Based on the above studies and experience with the Critical Care Physical Medicine and Rehabilitation programme in our medical ICU at Johns Hopkins Hospital, we have proposed a screening algorithm (Figure 1) for initiation of early mobility therapy (Korupolu et al. 2009). In general, active mobilisation activities are deferred in patients who are deeply sedated or comatose, and who have unstable blood pressure or require at least moderate doses of infusions of vasoactive medications.
To maximise safety, it is important that mobilisation activities be tailored to each patient's individual circumstances. Clinical judgment is always required on the part of all ICU clinicians and rehabilitation therapists involved in patient care since not all circumstances can be anticipated. Moreover, providing a graduated level of activity and carefully evaluating patients' prior and current clinical response to each activity are vital for the safety of early mobility therapy. Consequently, even patients who do not fully meet circulatory and respiratory criteria may be able to safely participate in mobilisation activities with close monitoring (Bailey et al. 2007).

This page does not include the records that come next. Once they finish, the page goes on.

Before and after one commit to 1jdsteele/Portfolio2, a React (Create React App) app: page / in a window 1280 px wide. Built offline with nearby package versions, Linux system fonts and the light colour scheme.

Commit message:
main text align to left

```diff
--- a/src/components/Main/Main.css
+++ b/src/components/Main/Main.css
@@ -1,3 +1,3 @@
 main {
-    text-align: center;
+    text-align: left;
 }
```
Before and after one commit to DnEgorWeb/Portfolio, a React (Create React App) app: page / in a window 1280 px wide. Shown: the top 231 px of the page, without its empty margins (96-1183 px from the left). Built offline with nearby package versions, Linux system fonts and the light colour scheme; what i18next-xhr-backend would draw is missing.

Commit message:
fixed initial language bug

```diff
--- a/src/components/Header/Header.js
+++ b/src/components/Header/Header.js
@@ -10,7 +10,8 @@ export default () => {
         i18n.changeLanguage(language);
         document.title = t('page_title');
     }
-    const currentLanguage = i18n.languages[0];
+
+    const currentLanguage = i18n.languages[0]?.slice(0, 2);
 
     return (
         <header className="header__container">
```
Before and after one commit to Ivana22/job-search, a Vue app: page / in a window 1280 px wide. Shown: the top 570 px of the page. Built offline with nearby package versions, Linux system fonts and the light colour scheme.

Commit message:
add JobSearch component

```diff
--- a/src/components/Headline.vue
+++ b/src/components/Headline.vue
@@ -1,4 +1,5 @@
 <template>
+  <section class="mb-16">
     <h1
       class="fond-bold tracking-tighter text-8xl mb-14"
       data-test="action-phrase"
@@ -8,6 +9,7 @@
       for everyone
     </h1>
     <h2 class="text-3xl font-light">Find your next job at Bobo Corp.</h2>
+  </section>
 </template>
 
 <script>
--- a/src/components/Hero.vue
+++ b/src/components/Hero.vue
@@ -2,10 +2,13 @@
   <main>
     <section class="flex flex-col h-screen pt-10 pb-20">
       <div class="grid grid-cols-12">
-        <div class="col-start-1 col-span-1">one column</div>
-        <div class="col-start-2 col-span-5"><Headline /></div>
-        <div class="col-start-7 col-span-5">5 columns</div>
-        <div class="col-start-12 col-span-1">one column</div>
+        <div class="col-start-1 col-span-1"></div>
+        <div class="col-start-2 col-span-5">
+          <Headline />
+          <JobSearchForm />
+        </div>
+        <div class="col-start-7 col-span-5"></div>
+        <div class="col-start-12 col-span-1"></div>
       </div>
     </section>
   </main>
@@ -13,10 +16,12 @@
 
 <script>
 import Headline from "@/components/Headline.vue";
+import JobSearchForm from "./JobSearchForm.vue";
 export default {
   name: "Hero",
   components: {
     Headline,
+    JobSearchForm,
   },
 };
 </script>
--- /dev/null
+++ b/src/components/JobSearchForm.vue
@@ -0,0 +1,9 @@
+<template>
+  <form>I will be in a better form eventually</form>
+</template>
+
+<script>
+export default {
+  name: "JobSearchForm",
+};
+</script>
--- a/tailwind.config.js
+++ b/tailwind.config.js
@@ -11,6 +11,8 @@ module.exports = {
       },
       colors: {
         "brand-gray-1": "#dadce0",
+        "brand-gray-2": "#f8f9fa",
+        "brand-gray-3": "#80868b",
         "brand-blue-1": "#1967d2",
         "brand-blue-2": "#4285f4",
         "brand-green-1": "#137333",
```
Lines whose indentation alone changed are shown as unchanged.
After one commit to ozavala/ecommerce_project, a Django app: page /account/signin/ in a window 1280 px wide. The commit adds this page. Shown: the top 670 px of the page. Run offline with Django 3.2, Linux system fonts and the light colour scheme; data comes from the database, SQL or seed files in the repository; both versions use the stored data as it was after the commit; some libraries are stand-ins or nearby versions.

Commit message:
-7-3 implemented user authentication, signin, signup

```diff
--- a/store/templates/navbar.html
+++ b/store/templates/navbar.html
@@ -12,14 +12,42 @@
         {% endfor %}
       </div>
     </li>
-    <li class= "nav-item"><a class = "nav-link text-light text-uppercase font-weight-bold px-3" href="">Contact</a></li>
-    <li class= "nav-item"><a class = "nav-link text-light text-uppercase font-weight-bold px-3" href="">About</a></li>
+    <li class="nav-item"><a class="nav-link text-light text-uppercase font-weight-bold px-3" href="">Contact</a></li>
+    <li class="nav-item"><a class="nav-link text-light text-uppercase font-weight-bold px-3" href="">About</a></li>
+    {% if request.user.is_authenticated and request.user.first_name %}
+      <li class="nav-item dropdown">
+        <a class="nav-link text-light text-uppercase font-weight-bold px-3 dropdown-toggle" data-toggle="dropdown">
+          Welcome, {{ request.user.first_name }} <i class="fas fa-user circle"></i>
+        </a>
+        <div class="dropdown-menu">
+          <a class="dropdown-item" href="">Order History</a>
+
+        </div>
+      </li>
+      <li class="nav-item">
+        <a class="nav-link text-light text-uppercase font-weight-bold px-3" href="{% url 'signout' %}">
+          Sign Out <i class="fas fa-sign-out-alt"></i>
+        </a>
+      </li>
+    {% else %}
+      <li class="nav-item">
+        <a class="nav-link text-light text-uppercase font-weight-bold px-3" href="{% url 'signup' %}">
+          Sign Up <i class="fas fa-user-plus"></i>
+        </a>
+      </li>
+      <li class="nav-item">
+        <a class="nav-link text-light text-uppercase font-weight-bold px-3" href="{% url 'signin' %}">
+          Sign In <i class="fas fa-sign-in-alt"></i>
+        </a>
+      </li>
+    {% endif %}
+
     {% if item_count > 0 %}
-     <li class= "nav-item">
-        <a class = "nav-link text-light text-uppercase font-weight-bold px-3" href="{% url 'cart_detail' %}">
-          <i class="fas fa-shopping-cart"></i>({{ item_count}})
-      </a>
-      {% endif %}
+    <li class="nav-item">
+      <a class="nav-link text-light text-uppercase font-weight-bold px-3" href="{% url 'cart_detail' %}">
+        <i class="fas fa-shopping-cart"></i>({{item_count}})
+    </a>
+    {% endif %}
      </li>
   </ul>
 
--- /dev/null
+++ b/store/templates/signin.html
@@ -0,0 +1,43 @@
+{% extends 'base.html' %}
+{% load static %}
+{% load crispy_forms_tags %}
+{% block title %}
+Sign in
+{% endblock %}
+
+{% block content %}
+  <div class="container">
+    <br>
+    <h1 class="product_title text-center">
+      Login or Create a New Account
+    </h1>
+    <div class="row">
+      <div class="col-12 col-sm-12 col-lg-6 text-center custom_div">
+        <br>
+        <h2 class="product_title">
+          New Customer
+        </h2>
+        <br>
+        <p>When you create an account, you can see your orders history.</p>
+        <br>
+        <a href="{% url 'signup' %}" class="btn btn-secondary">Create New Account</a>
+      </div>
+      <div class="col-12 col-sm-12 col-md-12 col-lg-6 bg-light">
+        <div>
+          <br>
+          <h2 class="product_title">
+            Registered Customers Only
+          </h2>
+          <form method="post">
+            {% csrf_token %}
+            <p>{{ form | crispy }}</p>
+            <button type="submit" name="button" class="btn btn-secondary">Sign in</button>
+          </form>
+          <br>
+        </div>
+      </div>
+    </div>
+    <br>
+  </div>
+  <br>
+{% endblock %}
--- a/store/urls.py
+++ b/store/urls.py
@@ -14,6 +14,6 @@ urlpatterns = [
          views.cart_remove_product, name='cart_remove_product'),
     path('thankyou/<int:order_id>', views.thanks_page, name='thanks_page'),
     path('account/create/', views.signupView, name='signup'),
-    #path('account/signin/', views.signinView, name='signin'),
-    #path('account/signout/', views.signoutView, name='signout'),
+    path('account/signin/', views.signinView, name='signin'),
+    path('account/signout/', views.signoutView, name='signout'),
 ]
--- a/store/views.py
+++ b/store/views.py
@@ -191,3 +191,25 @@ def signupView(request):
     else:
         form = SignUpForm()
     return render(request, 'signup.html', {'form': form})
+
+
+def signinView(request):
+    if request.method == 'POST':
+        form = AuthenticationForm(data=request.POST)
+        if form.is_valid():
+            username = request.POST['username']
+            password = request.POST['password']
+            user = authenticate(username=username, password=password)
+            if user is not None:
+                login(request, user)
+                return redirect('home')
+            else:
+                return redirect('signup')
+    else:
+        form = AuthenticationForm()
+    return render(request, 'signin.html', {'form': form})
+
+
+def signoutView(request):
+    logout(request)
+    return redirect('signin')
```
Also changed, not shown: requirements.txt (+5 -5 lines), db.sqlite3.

Early mobilisation and rehabilitation therapy may reduce the deleterious effects of bed rest in the ICU. Existing studies and our clinical experience indicate that screening for patients' level of consciousness, haemodynamic and respiratory stability, and other relevant factors is key for safe delivery of mobilisation activities in critically ill patients. Further research is required to study the physiological effects and outcomes of mobilising critically ill patients to continue the evolution of evidence-based guidelines (Gosselink et al. 2008; Tan et al. 2009).